Astonishing as it might be to many pop fans, Darlene Love’s new LP, “Paint Another Picture,” is her first album.
That fact tends to come as a surprise to the many who remember Love as the teen-age singer on some of the biggest singles of the early ‘60s--songs like “He’s a Rebel,” “Da Doo Ron Ron,” “He’s Sure the Boy I Love” and “Zip-a-Dee Doo-Dah"--all done under the aegis of boy-genius producer Phil Spector.
The key word there is singles .
“When we were recording back in the ‘60s, albums weren’t that popular,” said the bubbly singer, now a New Yorker, during a recent visit to Los Angeles, her hometown. “It was all about getting that 45 out. Only later did Phil put together a compilation album of everything we had done.”
Even then, that compilation album had Spector’s name on the front cover, not Love’s (nor any other performer’s). The most famous pop producer of them all was a bigger superstar than any singers among the bullpen he kept on hand to belt out wonderfully disposable ditty after ditty--and he kept it that way by issuing most of the singles under the name of some generic group, not the actual lead singer.
Thus it was the rare record that came out with Love’s name on it. Most of the bigger hits were released under the monikers of the Crystals or Bob B. Soxx & the Blue Jeans--fairly arbitrary tags.
“When I recorded ‘He’s Sure the Boy I Love,’ Phil actually told me that that was going to be a Darlene Love record when we put it out,” recalled Love. “Then, the day it came out, I turned on the radio and the disc jockey said, ‘And now the Crystals’ new release. . . .’
“I think I sort of took it in stride. There was nothing I could really do about it. . . . I didn’t know those songs were going to still be such a big cult thing 25 years later. I probably would’ve taken care of the songs a little better, had I known!”
Love isn’t taking any chances this time out.

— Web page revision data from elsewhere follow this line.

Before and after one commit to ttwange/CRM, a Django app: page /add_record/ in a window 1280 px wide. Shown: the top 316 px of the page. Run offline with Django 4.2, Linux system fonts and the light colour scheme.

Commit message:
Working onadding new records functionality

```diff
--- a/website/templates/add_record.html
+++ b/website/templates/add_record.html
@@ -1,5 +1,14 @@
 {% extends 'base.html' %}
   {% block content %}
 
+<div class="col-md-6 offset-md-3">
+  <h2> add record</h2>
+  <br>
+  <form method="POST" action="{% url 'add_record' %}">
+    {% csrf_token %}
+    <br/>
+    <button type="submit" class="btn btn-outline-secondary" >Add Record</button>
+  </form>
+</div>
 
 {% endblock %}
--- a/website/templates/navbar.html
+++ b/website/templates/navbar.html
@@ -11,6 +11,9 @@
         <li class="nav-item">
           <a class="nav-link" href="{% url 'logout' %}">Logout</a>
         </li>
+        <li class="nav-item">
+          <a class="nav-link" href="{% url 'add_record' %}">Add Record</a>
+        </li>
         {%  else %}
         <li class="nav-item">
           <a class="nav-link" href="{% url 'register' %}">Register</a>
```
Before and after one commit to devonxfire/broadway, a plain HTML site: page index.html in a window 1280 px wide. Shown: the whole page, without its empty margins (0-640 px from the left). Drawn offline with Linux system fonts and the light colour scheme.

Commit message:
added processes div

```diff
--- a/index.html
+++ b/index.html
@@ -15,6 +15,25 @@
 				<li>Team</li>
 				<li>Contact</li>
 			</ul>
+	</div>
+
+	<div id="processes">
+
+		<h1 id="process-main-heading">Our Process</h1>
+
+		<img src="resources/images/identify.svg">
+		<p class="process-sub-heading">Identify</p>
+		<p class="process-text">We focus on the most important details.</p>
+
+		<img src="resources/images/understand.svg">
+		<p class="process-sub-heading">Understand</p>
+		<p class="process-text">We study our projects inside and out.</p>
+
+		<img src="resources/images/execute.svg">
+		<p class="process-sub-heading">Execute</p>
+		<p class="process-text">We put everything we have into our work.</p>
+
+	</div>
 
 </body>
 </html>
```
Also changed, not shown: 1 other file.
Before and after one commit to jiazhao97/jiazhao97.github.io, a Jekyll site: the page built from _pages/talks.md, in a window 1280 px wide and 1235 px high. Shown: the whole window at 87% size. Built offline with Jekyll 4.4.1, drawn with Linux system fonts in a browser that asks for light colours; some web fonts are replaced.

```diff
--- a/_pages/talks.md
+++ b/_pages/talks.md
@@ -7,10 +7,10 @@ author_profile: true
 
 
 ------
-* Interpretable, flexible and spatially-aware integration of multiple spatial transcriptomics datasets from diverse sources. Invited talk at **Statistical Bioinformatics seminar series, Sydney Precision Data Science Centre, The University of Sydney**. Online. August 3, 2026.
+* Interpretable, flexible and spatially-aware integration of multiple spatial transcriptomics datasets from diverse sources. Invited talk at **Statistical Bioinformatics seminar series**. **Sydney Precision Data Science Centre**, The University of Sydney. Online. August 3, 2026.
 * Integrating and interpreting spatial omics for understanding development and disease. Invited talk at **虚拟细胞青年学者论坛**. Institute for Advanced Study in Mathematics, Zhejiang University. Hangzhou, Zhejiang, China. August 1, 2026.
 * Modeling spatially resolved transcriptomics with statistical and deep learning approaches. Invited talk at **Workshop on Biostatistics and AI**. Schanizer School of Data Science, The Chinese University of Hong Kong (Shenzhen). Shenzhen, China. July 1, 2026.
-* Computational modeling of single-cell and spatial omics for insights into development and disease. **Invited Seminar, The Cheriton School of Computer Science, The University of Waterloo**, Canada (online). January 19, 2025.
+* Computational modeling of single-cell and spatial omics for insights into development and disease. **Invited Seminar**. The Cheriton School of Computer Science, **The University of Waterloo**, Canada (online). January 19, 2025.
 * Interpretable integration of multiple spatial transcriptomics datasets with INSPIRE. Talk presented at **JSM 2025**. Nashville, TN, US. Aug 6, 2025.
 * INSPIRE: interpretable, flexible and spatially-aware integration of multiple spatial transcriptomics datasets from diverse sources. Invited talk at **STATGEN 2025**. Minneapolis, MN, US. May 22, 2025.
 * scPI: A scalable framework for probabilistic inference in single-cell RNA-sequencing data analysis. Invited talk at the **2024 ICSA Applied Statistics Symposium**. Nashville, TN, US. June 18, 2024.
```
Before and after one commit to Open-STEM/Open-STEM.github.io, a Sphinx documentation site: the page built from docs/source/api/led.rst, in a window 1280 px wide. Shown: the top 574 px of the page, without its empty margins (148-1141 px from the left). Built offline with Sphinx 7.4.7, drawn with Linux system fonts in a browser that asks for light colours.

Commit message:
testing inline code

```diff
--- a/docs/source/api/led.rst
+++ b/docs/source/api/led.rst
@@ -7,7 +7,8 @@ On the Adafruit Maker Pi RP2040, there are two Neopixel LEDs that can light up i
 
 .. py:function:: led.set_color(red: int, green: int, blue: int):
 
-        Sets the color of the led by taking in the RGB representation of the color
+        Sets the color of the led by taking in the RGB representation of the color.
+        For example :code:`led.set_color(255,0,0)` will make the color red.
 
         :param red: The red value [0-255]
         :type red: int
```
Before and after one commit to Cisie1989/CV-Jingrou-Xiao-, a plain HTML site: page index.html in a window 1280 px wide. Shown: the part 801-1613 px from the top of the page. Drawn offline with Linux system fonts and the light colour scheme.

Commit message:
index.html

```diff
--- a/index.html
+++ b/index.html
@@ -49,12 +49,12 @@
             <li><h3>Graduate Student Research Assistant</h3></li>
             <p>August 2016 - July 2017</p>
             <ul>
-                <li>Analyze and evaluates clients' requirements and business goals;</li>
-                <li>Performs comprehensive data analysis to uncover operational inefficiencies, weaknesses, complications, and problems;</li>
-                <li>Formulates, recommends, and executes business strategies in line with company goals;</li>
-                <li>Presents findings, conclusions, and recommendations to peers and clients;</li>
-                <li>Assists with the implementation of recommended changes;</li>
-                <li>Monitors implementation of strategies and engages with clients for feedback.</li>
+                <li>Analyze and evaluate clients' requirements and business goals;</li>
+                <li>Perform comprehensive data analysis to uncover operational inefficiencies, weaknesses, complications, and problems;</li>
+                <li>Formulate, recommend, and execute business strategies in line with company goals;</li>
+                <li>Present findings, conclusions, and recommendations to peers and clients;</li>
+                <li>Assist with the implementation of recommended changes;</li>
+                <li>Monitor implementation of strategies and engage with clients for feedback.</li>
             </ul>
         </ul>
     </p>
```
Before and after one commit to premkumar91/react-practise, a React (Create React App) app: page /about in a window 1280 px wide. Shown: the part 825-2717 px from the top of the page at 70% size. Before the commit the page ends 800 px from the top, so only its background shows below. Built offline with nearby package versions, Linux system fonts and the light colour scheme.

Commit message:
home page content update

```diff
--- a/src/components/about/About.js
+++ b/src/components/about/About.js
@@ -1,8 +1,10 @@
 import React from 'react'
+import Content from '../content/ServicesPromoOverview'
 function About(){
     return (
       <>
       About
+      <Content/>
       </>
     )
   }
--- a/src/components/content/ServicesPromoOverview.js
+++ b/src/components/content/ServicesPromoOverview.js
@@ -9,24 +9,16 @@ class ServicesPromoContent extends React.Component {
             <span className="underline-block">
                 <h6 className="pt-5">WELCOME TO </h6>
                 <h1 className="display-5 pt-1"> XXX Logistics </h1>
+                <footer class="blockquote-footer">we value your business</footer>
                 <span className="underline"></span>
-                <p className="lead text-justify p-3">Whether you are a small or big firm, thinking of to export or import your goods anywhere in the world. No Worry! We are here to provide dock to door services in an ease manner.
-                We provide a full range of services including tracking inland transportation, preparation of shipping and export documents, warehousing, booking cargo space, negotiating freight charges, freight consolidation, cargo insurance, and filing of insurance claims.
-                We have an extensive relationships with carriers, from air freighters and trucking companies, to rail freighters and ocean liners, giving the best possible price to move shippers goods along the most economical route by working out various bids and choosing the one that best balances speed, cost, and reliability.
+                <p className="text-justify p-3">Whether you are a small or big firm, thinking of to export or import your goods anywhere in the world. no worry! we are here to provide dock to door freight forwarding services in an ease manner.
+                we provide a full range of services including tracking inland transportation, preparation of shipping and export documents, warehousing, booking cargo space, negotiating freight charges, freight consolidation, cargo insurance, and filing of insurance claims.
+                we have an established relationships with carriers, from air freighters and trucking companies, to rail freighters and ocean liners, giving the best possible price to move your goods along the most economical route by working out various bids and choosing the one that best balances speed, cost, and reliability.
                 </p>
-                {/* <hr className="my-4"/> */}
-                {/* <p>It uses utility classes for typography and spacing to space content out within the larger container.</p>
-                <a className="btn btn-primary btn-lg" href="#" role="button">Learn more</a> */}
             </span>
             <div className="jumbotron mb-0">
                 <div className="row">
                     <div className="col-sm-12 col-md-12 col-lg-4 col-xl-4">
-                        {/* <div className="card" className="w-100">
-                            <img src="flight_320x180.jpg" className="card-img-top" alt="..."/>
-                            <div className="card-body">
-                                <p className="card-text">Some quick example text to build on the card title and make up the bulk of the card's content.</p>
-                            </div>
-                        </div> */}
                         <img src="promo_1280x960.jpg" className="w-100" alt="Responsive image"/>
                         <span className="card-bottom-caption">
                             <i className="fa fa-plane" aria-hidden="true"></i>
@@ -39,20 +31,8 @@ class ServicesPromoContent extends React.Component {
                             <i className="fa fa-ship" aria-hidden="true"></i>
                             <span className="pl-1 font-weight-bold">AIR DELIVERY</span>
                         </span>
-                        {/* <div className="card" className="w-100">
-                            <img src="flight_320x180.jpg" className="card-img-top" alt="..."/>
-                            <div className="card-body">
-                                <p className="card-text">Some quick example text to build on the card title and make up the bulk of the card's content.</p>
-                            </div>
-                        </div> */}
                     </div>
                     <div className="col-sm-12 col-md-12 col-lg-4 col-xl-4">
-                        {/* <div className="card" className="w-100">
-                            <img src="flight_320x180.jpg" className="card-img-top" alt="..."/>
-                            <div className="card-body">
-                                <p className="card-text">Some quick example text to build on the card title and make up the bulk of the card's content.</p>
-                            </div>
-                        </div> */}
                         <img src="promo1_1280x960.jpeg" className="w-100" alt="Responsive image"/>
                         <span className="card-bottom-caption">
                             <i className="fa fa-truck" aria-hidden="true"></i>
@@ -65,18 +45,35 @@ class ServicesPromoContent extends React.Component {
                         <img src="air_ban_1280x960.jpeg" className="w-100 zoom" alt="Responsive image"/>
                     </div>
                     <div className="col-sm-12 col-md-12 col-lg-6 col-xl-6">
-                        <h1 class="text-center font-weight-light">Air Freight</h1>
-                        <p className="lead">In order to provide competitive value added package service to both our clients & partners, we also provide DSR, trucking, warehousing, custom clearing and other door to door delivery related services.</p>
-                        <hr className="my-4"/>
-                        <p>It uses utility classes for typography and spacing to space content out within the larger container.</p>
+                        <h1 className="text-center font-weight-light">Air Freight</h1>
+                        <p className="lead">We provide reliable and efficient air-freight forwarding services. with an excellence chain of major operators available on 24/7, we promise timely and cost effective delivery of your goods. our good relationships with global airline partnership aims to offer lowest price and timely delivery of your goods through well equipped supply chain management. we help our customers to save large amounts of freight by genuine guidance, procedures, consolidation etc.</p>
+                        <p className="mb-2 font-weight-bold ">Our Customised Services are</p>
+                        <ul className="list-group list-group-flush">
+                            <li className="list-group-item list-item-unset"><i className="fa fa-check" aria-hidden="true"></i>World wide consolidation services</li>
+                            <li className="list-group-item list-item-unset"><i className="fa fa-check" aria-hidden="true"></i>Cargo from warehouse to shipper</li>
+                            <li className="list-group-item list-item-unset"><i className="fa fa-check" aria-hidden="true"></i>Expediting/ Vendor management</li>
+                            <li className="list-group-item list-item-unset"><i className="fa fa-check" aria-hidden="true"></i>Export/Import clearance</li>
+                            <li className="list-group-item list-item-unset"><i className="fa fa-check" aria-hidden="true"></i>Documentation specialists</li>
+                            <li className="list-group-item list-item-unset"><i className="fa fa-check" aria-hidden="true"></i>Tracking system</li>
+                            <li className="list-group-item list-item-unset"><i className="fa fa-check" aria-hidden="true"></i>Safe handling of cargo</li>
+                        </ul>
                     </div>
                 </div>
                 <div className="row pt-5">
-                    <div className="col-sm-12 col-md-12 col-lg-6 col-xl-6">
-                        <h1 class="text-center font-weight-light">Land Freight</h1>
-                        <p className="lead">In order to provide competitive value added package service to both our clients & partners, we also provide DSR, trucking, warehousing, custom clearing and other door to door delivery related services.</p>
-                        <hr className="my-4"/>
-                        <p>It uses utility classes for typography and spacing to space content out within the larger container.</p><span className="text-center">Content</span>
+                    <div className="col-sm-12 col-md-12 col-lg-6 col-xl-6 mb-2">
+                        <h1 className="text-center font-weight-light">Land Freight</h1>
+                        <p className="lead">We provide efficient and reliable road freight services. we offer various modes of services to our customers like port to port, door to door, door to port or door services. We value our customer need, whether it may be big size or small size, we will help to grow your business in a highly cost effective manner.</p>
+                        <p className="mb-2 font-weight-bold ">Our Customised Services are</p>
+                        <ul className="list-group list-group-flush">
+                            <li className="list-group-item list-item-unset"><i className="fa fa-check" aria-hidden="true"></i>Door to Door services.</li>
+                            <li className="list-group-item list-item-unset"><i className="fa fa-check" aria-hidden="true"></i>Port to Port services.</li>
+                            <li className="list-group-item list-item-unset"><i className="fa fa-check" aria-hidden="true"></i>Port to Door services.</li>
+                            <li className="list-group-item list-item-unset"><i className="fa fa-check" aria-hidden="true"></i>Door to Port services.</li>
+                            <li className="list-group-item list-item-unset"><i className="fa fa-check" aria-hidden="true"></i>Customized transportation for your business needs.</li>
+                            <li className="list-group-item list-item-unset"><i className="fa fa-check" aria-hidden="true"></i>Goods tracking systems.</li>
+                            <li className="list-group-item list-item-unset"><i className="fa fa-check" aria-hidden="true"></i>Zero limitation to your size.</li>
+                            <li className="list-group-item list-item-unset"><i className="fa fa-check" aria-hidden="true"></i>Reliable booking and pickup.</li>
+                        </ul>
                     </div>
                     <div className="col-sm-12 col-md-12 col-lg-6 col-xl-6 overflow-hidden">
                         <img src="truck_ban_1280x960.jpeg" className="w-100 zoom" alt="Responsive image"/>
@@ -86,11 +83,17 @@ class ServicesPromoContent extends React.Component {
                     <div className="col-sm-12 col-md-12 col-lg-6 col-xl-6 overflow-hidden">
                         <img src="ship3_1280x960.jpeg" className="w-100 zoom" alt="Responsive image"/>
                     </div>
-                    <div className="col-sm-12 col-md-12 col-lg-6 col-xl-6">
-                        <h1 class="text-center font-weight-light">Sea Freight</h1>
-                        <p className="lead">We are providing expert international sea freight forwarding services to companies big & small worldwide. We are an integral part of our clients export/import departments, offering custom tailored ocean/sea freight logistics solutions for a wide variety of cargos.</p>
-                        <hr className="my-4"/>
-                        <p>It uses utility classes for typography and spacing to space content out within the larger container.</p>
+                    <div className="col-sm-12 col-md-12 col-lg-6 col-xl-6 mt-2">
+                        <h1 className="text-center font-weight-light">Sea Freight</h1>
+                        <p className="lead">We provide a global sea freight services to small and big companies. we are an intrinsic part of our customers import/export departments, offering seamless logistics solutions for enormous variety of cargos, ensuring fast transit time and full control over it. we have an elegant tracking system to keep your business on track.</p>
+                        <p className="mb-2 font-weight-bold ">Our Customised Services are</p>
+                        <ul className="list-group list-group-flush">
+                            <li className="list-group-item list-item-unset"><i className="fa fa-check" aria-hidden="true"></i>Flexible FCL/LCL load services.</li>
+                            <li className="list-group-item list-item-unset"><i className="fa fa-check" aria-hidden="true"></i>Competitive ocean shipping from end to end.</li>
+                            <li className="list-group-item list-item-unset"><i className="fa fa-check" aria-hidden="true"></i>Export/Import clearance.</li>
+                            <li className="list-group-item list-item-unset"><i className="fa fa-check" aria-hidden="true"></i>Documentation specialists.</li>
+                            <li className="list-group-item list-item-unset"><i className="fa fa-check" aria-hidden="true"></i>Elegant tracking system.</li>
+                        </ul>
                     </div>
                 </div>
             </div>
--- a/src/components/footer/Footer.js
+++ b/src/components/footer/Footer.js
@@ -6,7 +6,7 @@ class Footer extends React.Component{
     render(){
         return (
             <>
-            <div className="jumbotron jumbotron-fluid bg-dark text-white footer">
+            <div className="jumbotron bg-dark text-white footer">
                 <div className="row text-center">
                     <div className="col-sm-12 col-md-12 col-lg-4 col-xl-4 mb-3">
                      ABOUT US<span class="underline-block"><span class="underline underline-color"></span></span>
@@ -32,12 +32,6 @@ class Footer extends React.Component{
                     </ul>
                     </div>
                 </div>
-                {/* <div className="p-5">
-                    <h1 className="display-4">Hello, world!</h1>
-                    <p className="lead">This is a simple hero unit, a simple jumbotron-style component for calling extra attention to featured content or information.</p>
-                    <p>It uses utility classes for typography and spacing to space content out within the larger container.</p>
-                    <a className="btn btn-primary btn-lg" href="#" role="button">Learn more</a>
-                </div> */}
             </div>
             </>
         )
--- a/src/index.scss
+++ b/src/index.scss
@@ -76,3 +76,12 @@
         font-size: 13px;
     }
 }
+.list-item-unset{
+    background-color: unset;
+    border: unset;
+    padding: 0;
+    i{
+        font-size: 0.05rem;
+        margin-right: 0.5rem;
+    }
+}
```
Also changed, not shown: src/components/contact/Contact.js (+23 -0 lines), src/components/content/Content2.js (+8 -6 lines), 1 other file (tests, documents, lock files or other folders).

Her new single--her first in more than a decade--is a remake of “He’s Sure the Boy I Love” (which reached No. 11 on the charts under the Crystals’ moniker in January, 1963), modernized with the usual ‘80s production values and retitled “He’s Sure the Man I Love.”
The anonymous contemporary sheen of the single and album--produced by Jimmy Iovine, David Letterman’s music man Paul Shaffer, Love’s manager Kenny Laguna and others--may not please Spector fans, and though Love clearly has the pipes to do a soul record, that’s not what “Paint Another Picture” is, either.
A budding acting career is another route Love has taken to reach different audiences. A role as Danny Glover’s wife in the 1986 action blockbuster “Lethal Weapon” was her first screen appearance since a cameo in the 1970 Elvis Presley vehicle “Change of Habit.”
And then there’s the enduring seasonal popularity of the most glorious of all Spector/Love collaborations, the aching, soaring love song “Christmas (Baby Please Come Home)"--which in recent years has served as the opening theme of “Gremlins,” remake fodder for U2 (whose new recording last year featured Love on background vocals) and a yearly TV variety-show staple for Love herself.
“It started off as David Letterman saying, ‘Well, Paul, what are you going to be doing this Christmas?’ and Paul Shaffer saying, ‘Well, Dave, Christmas isn’t Christmas until I hear Darlene Love sing the Christmas song.’ It’s become an annual event for me.”